The Yazidi are an ethno-religious minority from Northern Iraq and Syria that primarily speak Kurmanji. Refugees that made it to Canada are survivors of Daesh, which is the Arabic acronym for ISIS. Daesh have been persecuting the Yazidis for decades now, killing and kidnapping thousands of people.
In 2016, thousands of Yazidis were freed or fled captivity. Over the next two years, Canada resettled around 1,400 refugees, including in Calgary.
Refugee Health YYC is an organization that researches the mental health impacts on refugee communities, specifically the Yazidi refugees. They take statistics, such as family separation, and see how many refugees have experienced it. They also look at what types of mental health issues the specific issue has caused, use that research to find ways to support and help them overcome the traumas associated.
Nour Hassan, a research assistant with the Refugee Health YYC, presented her research in a webinar series about immigrant and refugee mental health this past November.

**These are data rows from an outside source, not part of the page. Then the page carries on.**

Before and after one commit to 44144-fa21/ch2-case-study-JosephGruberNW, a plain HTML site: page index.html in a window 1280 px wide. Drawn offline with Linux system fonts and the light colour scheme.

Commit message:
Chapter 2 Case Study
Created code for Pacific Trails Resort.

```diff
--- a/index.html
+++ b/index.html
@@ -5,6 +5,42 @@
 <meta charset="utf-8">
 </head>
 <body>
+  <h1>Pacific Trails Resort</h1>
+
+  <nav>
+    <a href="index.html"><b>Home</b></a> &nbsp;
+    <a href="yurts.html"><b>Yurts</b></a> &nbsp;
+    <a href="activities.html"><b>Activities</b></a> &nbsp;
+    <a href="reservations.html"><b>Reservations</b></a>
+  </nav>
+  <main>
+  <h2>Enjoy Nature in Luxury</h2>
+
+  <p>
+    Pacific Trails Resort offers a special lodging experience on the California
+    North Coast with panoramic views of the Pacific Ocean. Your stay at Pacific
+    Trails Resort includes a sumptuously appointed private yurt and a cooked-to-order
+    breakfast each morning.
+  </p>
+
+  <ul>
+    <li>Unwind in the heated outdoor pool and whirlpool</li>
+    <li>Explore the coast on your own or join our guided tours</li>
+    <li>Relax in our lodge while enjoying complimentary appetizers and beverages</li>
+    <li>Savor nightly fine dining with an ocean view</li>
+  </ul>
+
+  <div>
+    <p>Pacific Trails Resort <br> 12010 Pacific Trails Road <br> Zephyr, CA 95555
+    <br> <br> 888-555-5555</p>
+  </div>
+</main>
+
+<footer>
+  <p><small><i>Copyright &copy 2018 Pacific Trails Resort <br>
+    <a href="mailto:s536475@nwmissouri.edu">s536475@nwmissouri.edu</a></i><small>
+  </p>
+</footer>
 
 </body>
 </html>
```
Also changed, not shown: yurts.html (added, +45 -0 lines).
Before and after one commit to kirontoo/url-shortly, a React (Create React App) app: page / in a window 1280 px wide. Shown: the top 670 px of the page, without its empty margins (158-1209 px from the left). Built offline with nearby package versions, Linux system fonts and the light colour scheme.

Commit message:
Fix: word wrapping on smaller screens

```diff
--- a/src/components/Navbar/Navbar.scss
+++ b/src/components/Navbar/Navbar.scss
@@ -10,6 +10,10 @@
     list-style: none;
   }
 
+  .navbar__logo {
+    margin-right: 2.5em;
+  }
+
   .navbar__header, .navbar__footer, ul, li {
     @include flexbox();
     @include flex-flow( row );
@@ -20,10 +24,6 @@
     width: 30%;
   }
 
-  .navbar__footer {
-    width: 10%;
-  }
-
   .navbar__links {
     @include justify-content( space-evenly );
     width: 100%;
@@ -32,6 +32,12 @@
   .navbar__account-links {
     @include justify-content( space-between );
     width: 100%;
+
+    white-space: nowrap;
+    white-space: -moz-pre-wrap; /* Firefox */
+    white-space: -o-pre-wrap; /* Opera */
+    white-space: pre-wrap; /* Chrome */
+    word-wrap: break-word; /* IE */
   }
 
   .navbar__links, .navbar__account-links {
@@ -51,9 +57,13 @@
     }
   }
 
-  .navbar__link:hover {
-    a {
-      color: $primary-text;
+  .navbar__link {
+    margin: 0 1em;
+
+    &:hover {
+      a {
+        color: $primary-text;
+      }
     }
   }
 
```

The webinar series was hosted by the Center for Addiction and Mental Health.
Hassan has been working with the local Yazidi refugee community to help them understand and improve their mental health.
“Daesh killed 5,000 Yazidis. They kidnapped 7,000 and then held [them] captive,” Hassan said. “[They] were subjected to horrible atrocities, including rape, torture and enslavement.”

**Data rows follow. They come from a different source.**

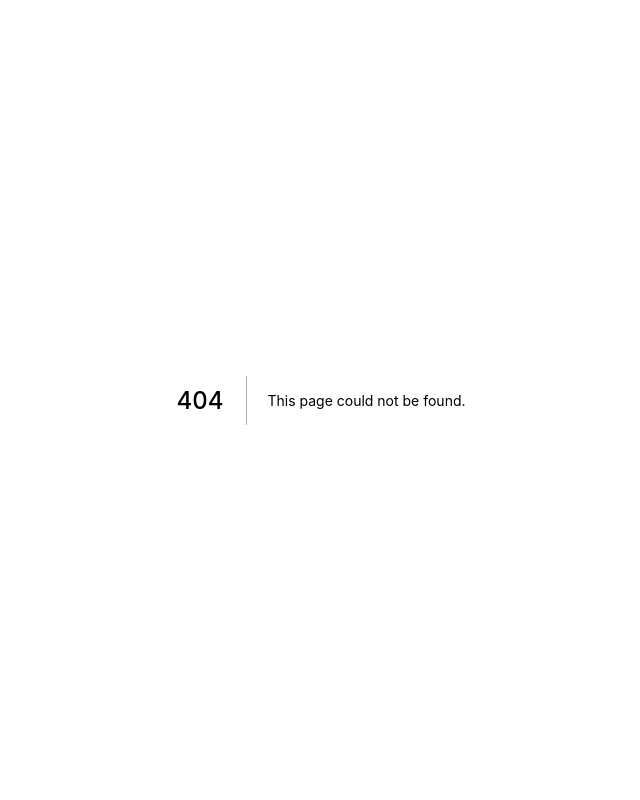
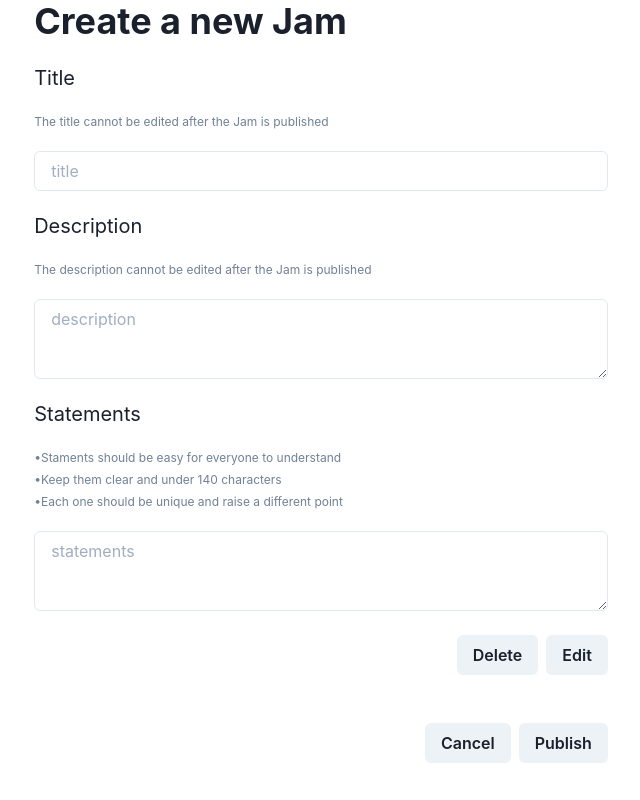
Before and after one commit to redbadger/jams, a Next.js app: page /moderator in a window 1280 px wide. Before the commit this address had no page. Shown: the whole page, without its empty margins (319-959 px from the left). Built offline with nearby package versions, Linux system fonts and the light colour scheme.

Commit message:
Created unrefined statement page.

```diff
--- /dev/null
+++ b/pages/moderator/index.js
@@ -0,0 +1,76 @@
+import {
+  Heading,
+  VStack,
+  HStack,
+  Container,
+  Input,
+  Text,
+  Textarea,
+  Button,
+  Spacer,
+  Flex,
+  Divider,
+  Box,
+} from '@chakra-ui/react';
+
+function Moderator() {
+  return (
+    <Container>
+      <VStack align="start" spacing={5}>
+        <Heading>Create a new Jam</Heading>
+
+        <Text fontSize="xl">Title</Text>
+        <Text fontSize="xs" color="gray.500">
+          The title cannot be edited after the Jam is published
+        </Text>
+        <Input placeholder="title" size="md" />
+
+        <Text fontSize="xl">Description</Text>
+        <Text fontSize="xs" color="gray.500">
+          The description cannot be edited after the Jam is published
+        </Text>
+        <Textarea placeholder="description" size="md" />
+
+        <Text fontSize="xl">Statements</Text>
+
+        <VStack spacing={1} align="start">
+          <Text fontSize="xs" color="gray.500">
+            <span>&bull;</span>Staments should be easy for everyone to
+            understand
+          </Text>
+
+          <Text fontSize="xs" color="gray.500">
+            <span>&bull;</span>Keep them clear and under 140
+            characters
+          </Text>
+          <Text fontSize="xs" color="gray.500">
+            <span>&bull;</span>Each one should be unique and raise a
+            different point
+          </Text>
+        </VStack>
+        <Textarea placeholder="statements" size="md" />
+      </VStack>
+
+      <Flex>
+        <Box p="3" />
+      </Flex>
+
+      <Flex justifyContent="flex-end">
+        <Button>Delete</Button>
+        <Box p="1"></Box>
+        <Button>Edit</Button>
+      </Flex>
+      <Flex>
+        <Box p="6" />
+      </Flex>
+
+      <Flex justifyContent="flex-end">
+        <Button>Cancel</Button>
+        <Box p="1"></Box>
+        <Button>Publish</Button>
+      </Flex>
+    </Container>
+  );
+}
+
+export default Moderator;
```
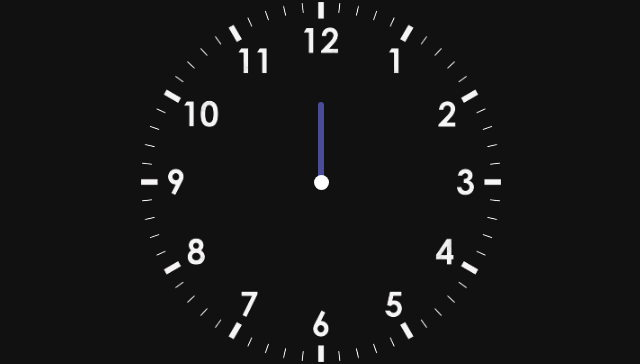
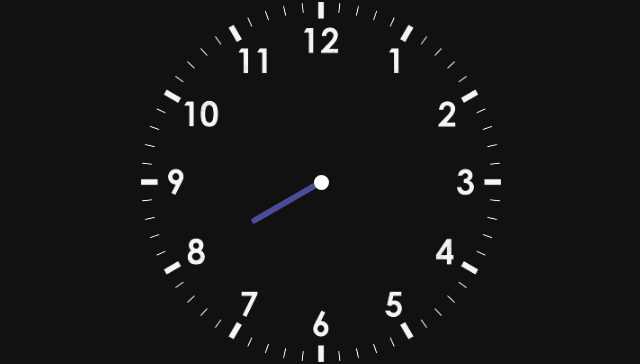
Before and after one commit to rodolfo341/relojJs, a plain HTML site: page index.html in a window 1280 px wide. Shown: the part 233-597 px from the top of the page, without its empty margins (319-959 px from the left). Drawn offline with Linux system fonts and the light colour scheme.

Commit message:
.clock .hour, .hr

```diff
--- a/style.css
+++ b/style.css
@@ -52,6 +52,13 @@ body {
 .hr {
   width: 160px;
   height: 160px;
+  transform: rotateZ(480deg);
+}
+
+.clock .min,
+.mn {
+  width: 160px;
+  height: 160px;
   transform: rotateZ(0deg);
 }
 
```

“They were resettled to Canada very shortly after [their] release from captivity. They experienced trauma and violence,” Hassan said.

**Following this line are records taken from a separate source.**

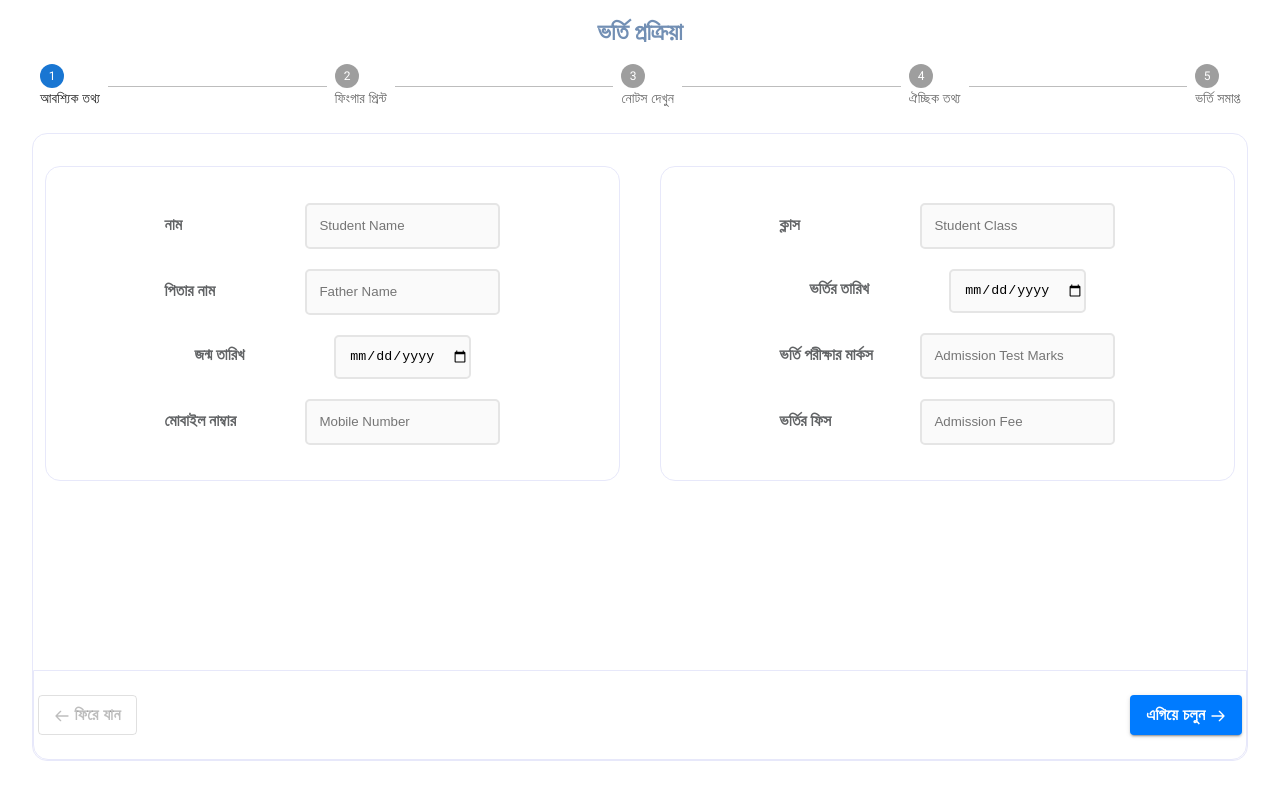
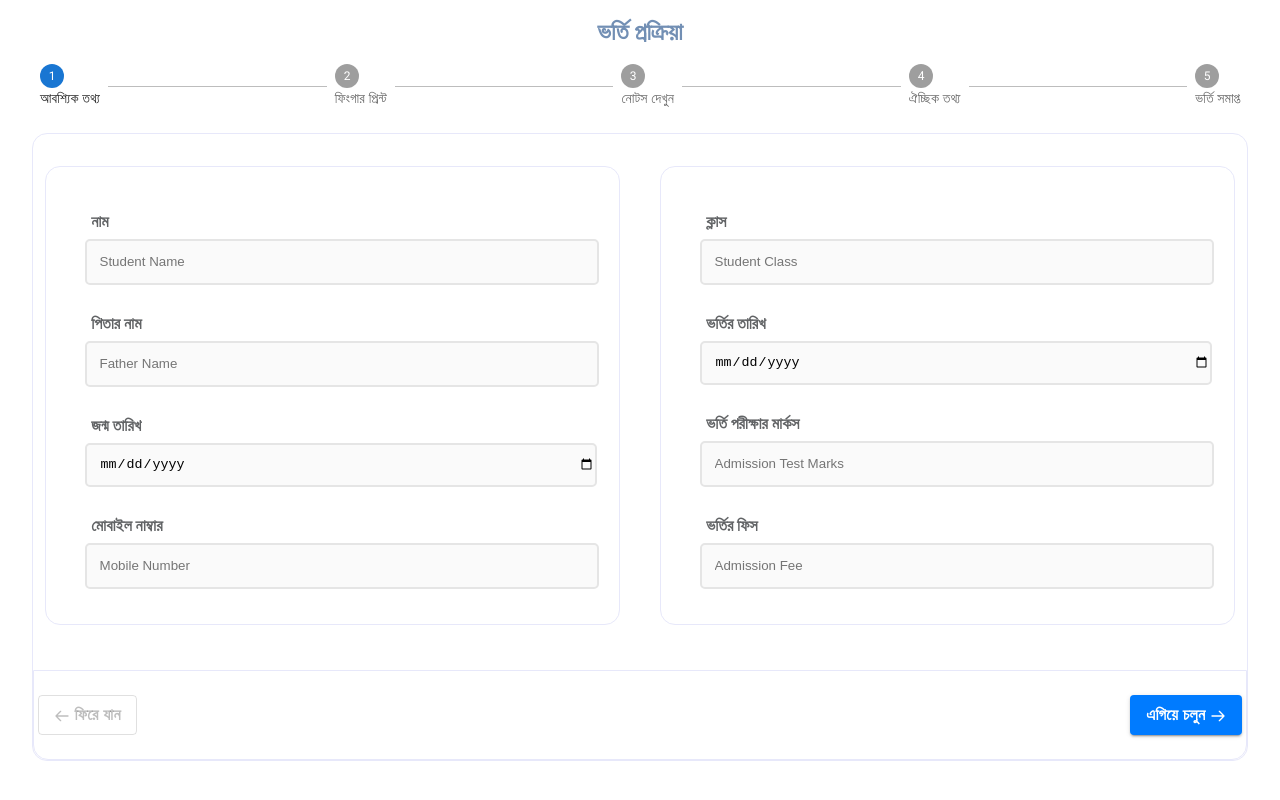
Before and after one commit to maharabhossain1/karigor-evaluation, a React (Create React App) app: page / in a window 1280 px wide. Built offline with nearby package versions, Linux system fonts and the light colour scheme.

Commit message:
style improved

```diff
--- a/src/RegForm/OptionalInfo/StudentInfo/StudentInfo.css
+++ b/src/RegForm/OptionalInfo/StudentInfo/StudentInfo.css
@@ -5,18 +5,19 @@
   padding: 2vw;
 }
 .student-info .input-field {
-  width: fit-content;
   padding: 10px 1vw;
   margin: auto;
 }
 .student-info .input-field label {
-  width: 140px;
+  width: 150px;
+  padding: 1vh 0.5vw;
   display: inline-block;
   font-weight: bold;
   color: #616365;
 }
 .student-info .input-field input {
   height: 40px;
+  width: 100%;
   padding-left: 1vw;
   background: #fafafa;
   border: 2px solid #e5e5e5;
```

“What makes the Yazidi refugees significantly different from previous refugee arrivals to Canada is that the Yazidis are among the most highly traumatized groups,” Hassan explained.
In addition to trying to help their mental health, Hassan has spent time researching some of the leading causes of the trauma amongst the group who resettled in Calgary. She observed 63 families, 60 of them having been separated.
Hassan found being separated from family was one of the primary causes of their poor mental health.
“I think the Government of Canada can greatly improve the mental health of patients by working to help with family reunification, but also ensuring that reunification policies don’t further fragment refugee families,” Hassan said.
In addition, having poor living conditions before fleeing have made the community especially vulnerable to poor mental and physical health.This means they require greater health care support.
Overall, Hassan’s study found that the Yazidi population in Calgary has suffered from a number of mental and physical ailments including PTSD, insomnia, depression, seizures, anxiety, infectious infectious diseases.
Yazidi people currently receive support in finding jobs, housing, and accessing medical care from the government and organizations like Refugee Health YYC.
This has helped them to adjust and settle in various places across Canada, and start the long journey of recovery from their trauma.